Aims and objectives

This pilot project is designed primarily to identify significant endangered co-operative materials in Tanzania and investigate the potential for relocating them to a safer environment in order to prevent their loss and deterioration and to preserve the heritage.

Co-operatives have played a central role in all East African countries in both pre- and post-colonial times, yet their history and signficance has been largely overlooked by researchers. The absence of any systematic preservation of archival materials relating to co-operatives has undoubtedly played a major role in this.

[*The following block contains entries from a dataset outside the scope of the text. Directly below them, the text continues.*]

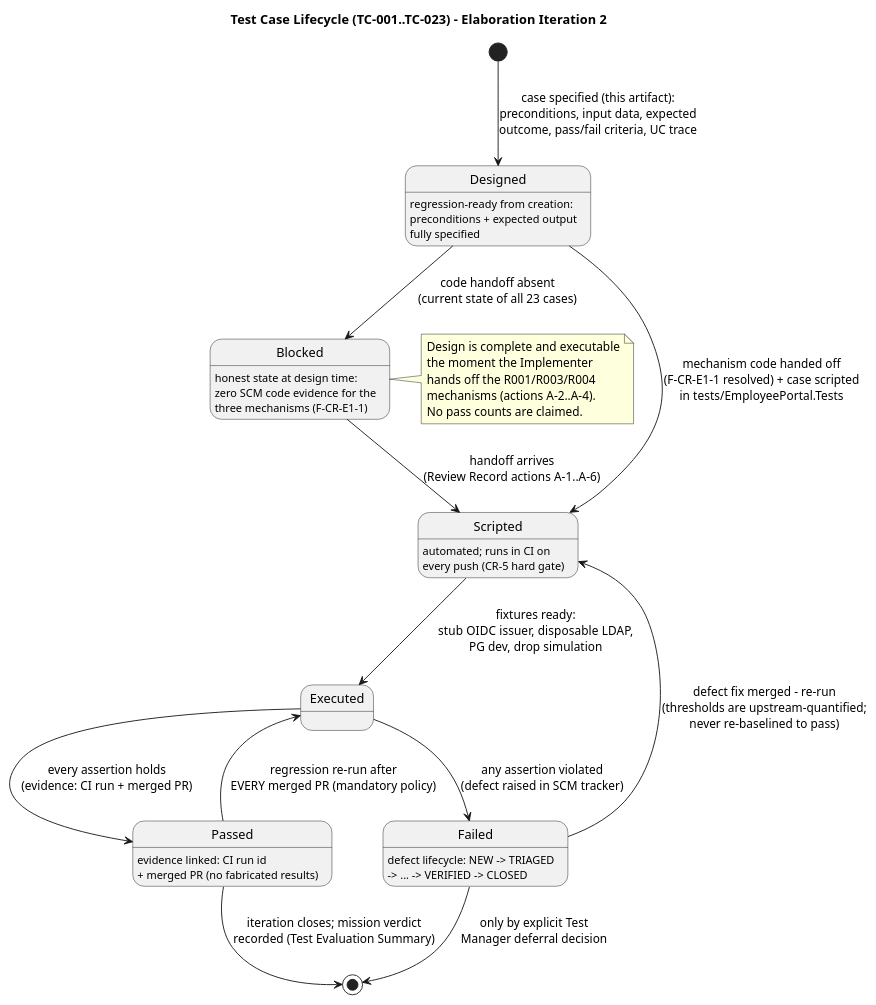
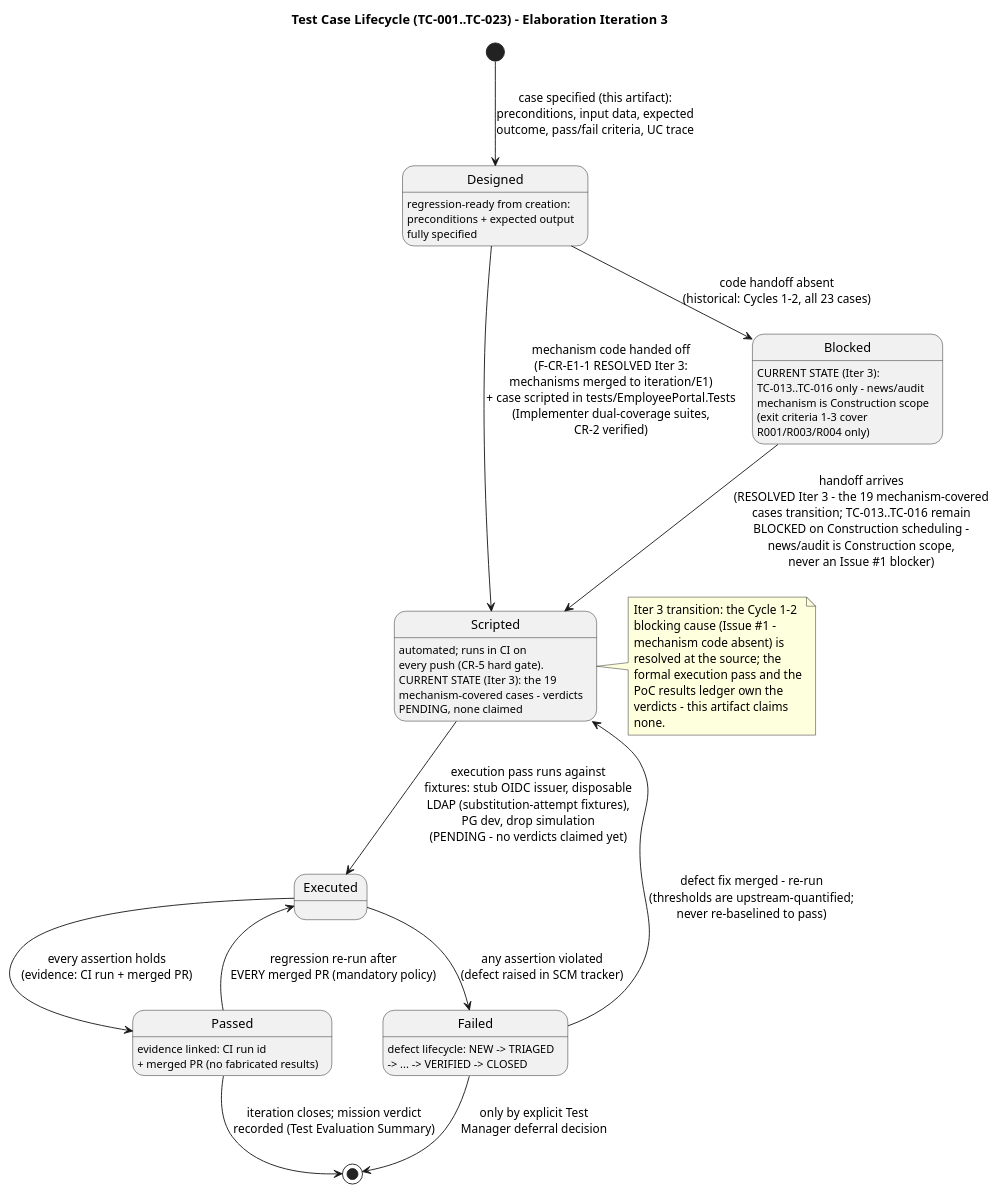
Before and after one commit to banense-test/employee-portal: the fourth of 8 diagrams in docs/artifacts/test/test-case.md, drawn with PlantUML. The commit also changed other lines of this file, not shown here.

First line of the commit message:
Test Designer [E3]: upsert Test Case

````diff
--- a/docs/artifacts/test/test-case.md
+++ b/docs/artifacts/test/test-case.md
@@ -225,44 +219,47 @@
 ```plantuml
 @startuml
-title Test Case Lifecycle (TC-001..TC-023) - Elaboration Iteration 2
+title Test Case Lifecycle (TC-001..TC-023) - Elaboration Iteration 3
 
 state "Designed" as DESIGNED
 state "Scripted" as SCRIPTED
 state "Blocked" as BLOCKED
 state "Executed" as EXECUTED
 state "Passed" as PASSED
 state "Failed" as FAILED
 
 [*] --> DESIGNED : case specified (this artifact):\npreconditions, input data, expected\noutcome, pass/fail criteria, UC trace
 
-DESIGNED --> SCRIPTED : mechanism code handed off\n(F-CR-E1-1 resolved) + case scripted\nin tests/EmployeePortal.Tests
-DESIGNED --> BLOCKED : code handoff absent\n(current state of all 23 cases)
+DESIGNED --> SCRIPTED : mechanism code handed off\n(F-CR-E1-1 RESOLVED Iter 3:\nmechanisms merged to iteration/E1)\n+ case scripted in tests/EmployeePortal.Tests\n(Implementer dual-coverage suites,\nCR-2 verified)
+DESIGNED --> BLOCKED : code handoff absent\n(historical: Cycles 1-2, all 23 cases)
 
-BLOCKED --> SCRIPTED : handoff arrives\n(Review Record actions A-1..A-6)
+BLOCKED --> SCRIPTED : handoff arrives\n(RESOLVED Iter 3 - the 19 mechanism-covered\ncases transition; TC-013..TC-016 remain\nBLOCKED on Construction scheduling -\nnews/audit is Construction scope,\nnever an Issue #1 blocker)
 
-SCRIPTED --> EXECUTED : fixtures ready:\nstub OIDC issuer, disposable LDAP,\nPG dev, drop simulation
+SCRIPTED --> EXECUTED : execution pass runs against\nfixtures: stub OIDC issuer, disposable\nLDAP (substitution-attempt fixtures),\nPG dev, drop simulation\n(PENDING - no verdicts claimed yet)
 
 EXECUTED --> PASSED : every assertion holds\n(evidence: CI run + merged PR)
 EXECUTED --> FAILED : any assertion violated\n(defect raised in SCM tracker)
 
 FAILED --> SCRIPTED : defect fix merged - re-run\n(thresholds are upstream-quantified;\nnever re-baselined to pass)
 PASSED --> EXECUTED : regression re-run after\nEVERY merged PR (mandatory policy)
 
 PASSED --> [*] : iteration closes; mission verdict\nrecorded (Test Evaluation Summary)
 FAILED --> [*] : only by explicit Test\nManager deferral decision
 
 DESIGNED : regression-ready from creation:\npreconditions + expected output\nfully specified
-SCRIPTED : automated; runs in CI on\nevery push (CR-5 hard gate)
-BLOCKED : honest state at design time:\nzero SCM code evidence for the\nthree mechanisms (F-CR-E1-1)
+SCRIPTED : automated; runs in CI on\nevery push (CR-5 hard gate).\nCURRENT STATE (Iter 3): the 19\nmechanism-covered cases - verdicts\nPENDING, none claimed
+BLOCKED : CURRENT STATE (Iter 3):\nTC-013..TC-016 only - news/audit\nmechanism is Construction scope\n(exit criteria 1-3 cover\nR001/R003/R004 only)
 PASSED : evidence linked: CI run id\n+ merged PR (no fabricated results)
 FAILED : defect lifecycle: NEW -> TRIAGED\n-> ... -> VERIFIED -> CLOSED
 
-note right of BLOCKED
-  Design is complete and executable
-  the moment the Implementer
-  hands off the R001/R003/R004
-  mechanisms (actions A-2..A-4).
-  No pass counts are claimed.
+note right of SCRIPTED
+  Iter 3 transition: the Cycle 1-2
+  blocking cause (Issue #1 -
+  mechanism code absent) is
+  resolved at the source; the
+  formal execution pass and the
+  PoC results ledger own the
+  verdicts - this artifact claims
+  none.
 end note
 @enduml
 ```
````
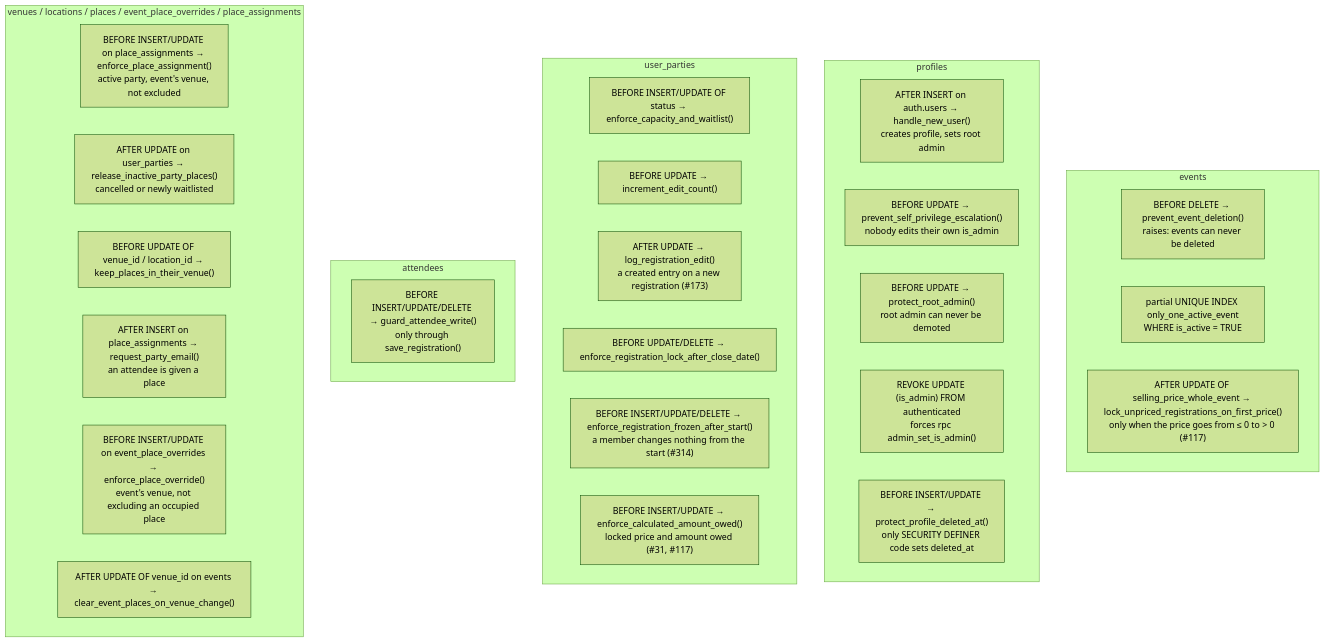
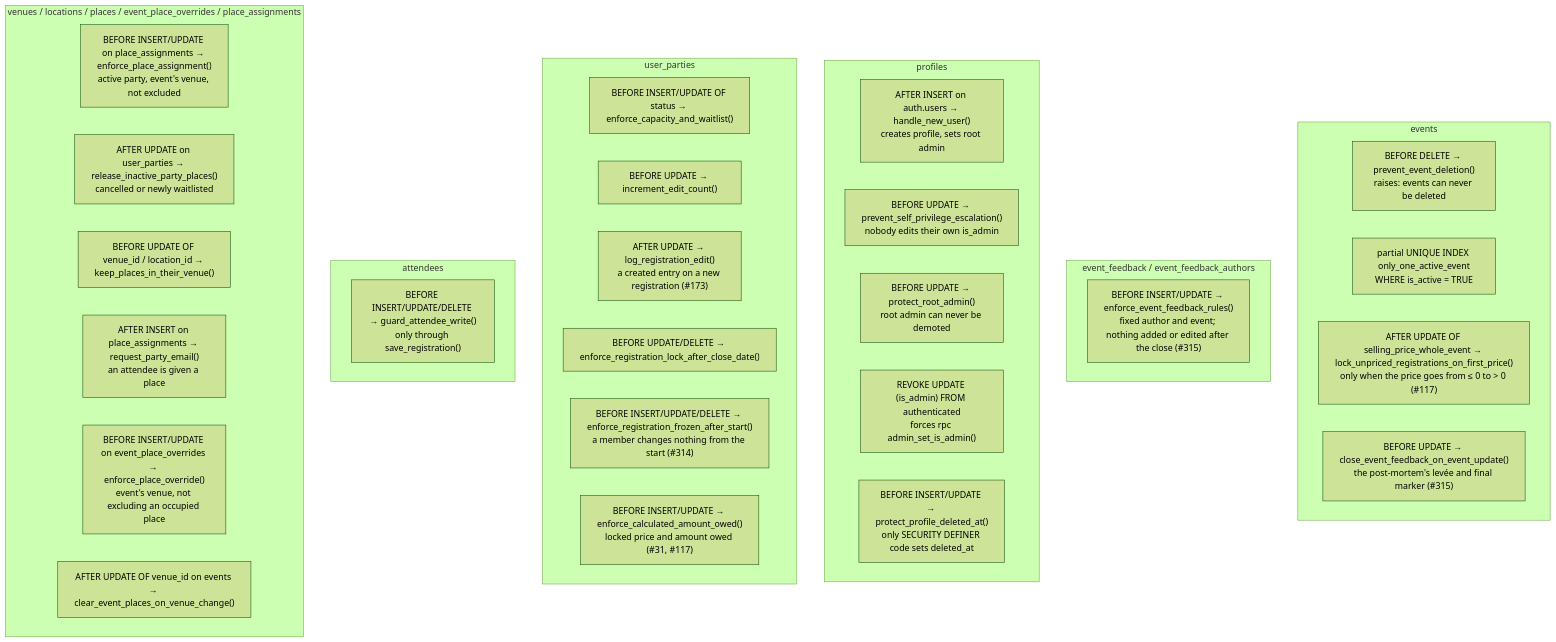
The second of 2 diagrams in docs/03-data-model.md (YULmix/yulmix-la-bedaine), drawn with Mermaid (forest theme) before and after one commit. The commit also changed other lines of this file and 9 other files, not shown here.

First line of the commit message:
feat(feedback): post-mortem answers, truly anonymous after the « levée » (#315) (#333)

````diff
--- a/docs/03-data-model.md
+++ b/docs/03-data-model.md
@@ -355,34 +382,38 @@
 ```mermaid
 flowchart TD
   subgraph events
     E1["BEFORE DELETE → prevent_event_deletion()<br/>raises: events can never be deleted"]
     E2["partial UNIQUE INDEX only_one_active_event<br/>WHERE is_active = TRUE"]
     E3["AFTER UPDATE OF selling_price_whole_event → lock_unpriced_registrations_on_first_price()<br/>only when the price goes from ≤ 0 to > 0 (#117)"]
+    E4["BEFORE UPDATE → close_event_feedback_on_event_update()<br/>the post-mortem's levée and final marker (#315)"]
+  end
+  subgraph feedback["event_feedback / event_feedback_authors"]
+    F1["BEFORE INSERT/UPDATE → enforce_event_feedback_rules()<br/>fixed author and event; nothing added or edited after the close (#315)"]
   end
   subgraph profiles
     P1["AFTER INSERT on auth.users → handle_new_user()<br/>creates profile, sets root admin"]
     P2["BEFORE UPDATE → prevent_self_privilege_escalation()<br/>nobody edits their own is_admin"]
     P3["BEFORE UPDATE → protect_root_admin()<br/>root admin can never be demoted"]
     P4["REVOKE UPDATE (is_admin) FROM authenticated<br/>forces rpc admin_set_is_admin()"]
     P5["BEFORE INSERT/UPDATE → protect_profile_deleted_at()<br/>only SECURITY DEFINER code sets deleted_at"]
   end
   subgraph user_parties
     U2["BEFORE INSERT/UPDATE OF status → enforce_capacity_and_waitlist()"]
     U3["BEFORE UPDATE → increment_edit_count()"]
     U4["AFTER UPDATE → log_registration_edit()<br/>a created entry on a new registration (#173)"]
     U5["BEFORE UPDATE/DELETE → enforce_registration_lock_after_close_date()"]
     U7["BEFORE INSERT/UPDATE/DELETE → enforce_registration_frozen_after_start()<br/>a member changes nothing from the start (#314)"]
     U6["BEFORE INSERT/UPDATE → enforce_calculated_amount_owed()<br/>locked price and amount owed (#31, #117)"]
   end
   subgraph attendees
     A1["BEFORE INSERT/UPDATE/DELETE → guard_attendee_write()<br/>only through save_registration()"]
   end
   subgraph places["venues / locations / places / event_place_overrides / place_assignments"]
     L1["BEFORE INSERT/UPDATE on place_assignments → enforce_place_assignment()<br/>active party, event's venue, not excluded"]
     L2["AFTER UPDATE on user_parties → release_inactive_party_places()<br/>cancelled or newly waitlisted"]
     L3["BEFORE UPDATE OF venue_id / location_id → keep_places_in_their_venue()"]
     L4["AFTER INSERT on place_assignments → request_party_email()<br/>an attendee is given a place"]
     L5["BEFORE INSERT/UPDATE on event_place_overrides → enforce_place_override()<br/>event's venue, not excluding an occupied place"]
     L6["AFTER UPDATE OF venue_id on events → clear_event_places_on_venue_change()"]
   end
 ```
````
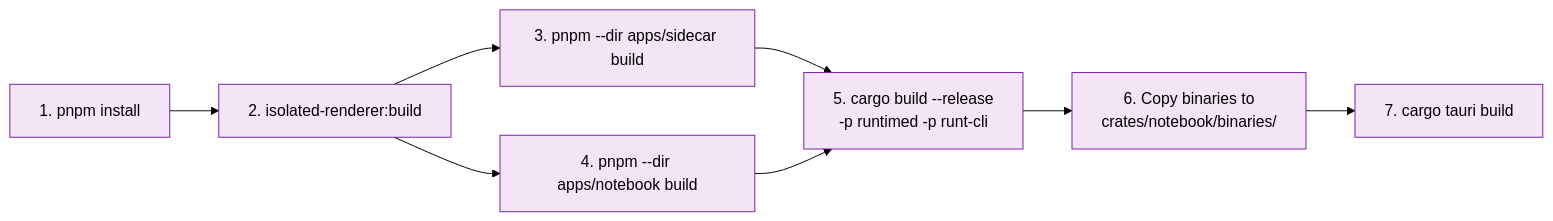
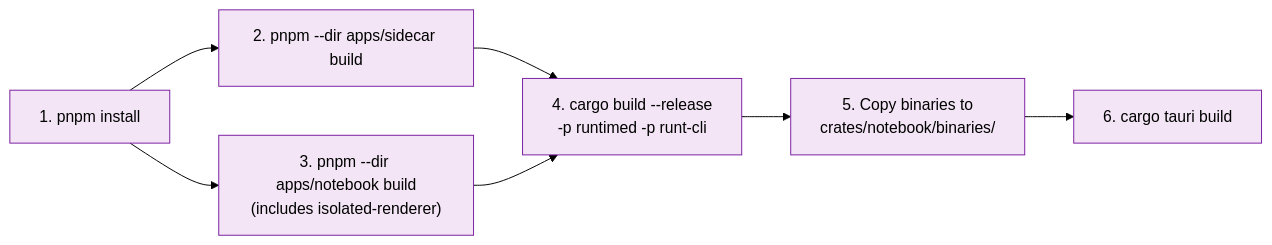
The second of 3 diagrams in contributing/build-dependencies.md (runtimed/runt), drawn with Mermaid (forest theme) before and after one commit. The commit also changed other lines of this file and 61 other files, not shown here.

````diff
--- a/contributing/build-dependencies.md
+++ b/contributing/build-dependencies.md
@@ -81,13 +75,12 @@
 ```mermaid
 graph LR
-    A["1. pnpm install"] --> B["2. isolated-renderer:build"]
-    B --> C["3. pnpm --dir apps/sidecar build"]
-    B --> D["4. pnpm --dir apps/notebook build"]
-    C --> E["5. cargo build --release<br/>-p runtimed -p runt-cli"]
-    D --> E
-    E --> F["6. Copy binaries to<br/>crates/notebook/binaries/"]
-    F --> G["7. cargo tauri build"]
+    A["1. pnpm install"] --> B["2. pnpm --dir apps/sidecar build"]
+    A --> C["3. pnpm --dir apps/notebook build<br/>(includes isolated-renderer)"]
+    B --> D["4. cargo build --release<br/>-p runtimed -p runt-cli"]
+    C --> D
+    D --> E["5. Copy binaries to<br/>crates/notebook/binaries/"]
+    E --> F["6. cargo tauri build"]
 
     classDef step fill:#f3e5f5,stroke:#7b1fa2
-    class A,B,C,D,E,F,G step
+    class A,B,C,D,E,F step
 ```
````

Co-operatives today are undergoing a revival across the region and are playing a great role again in economic and social life. Currently there are gaps in knowledge, as the subject is data-deficient and there is little scientific research, as accessibility to materials is patchy. However there is a growing interest in co-operatives and recognition of the need for more research. Moshi University College of Co-operative and Business Studies (MUCCoBS), for example, now has over 2,500 students and is seeking full university status. Other Co-operative Colleges exist in neighbouring countries and also have growing numbers of students and staff.

Significant material has already been lost through lack of care, or knowledge of the importance in documenting a crucial stage in the history of the region’s co-operative development. The pilot project will identify records of early co-operatives in Tanzania and those related to commodities such as tea, cotton, groundnuts, as well as credit unions. It will also undertake fieldwork to identify further materials within the field and government departments and sample documents will be digitised.

This pilot project will mark a significant milestone in the collaboration between the UK and East Africa in identifying the role of the co-operative sector in East African development.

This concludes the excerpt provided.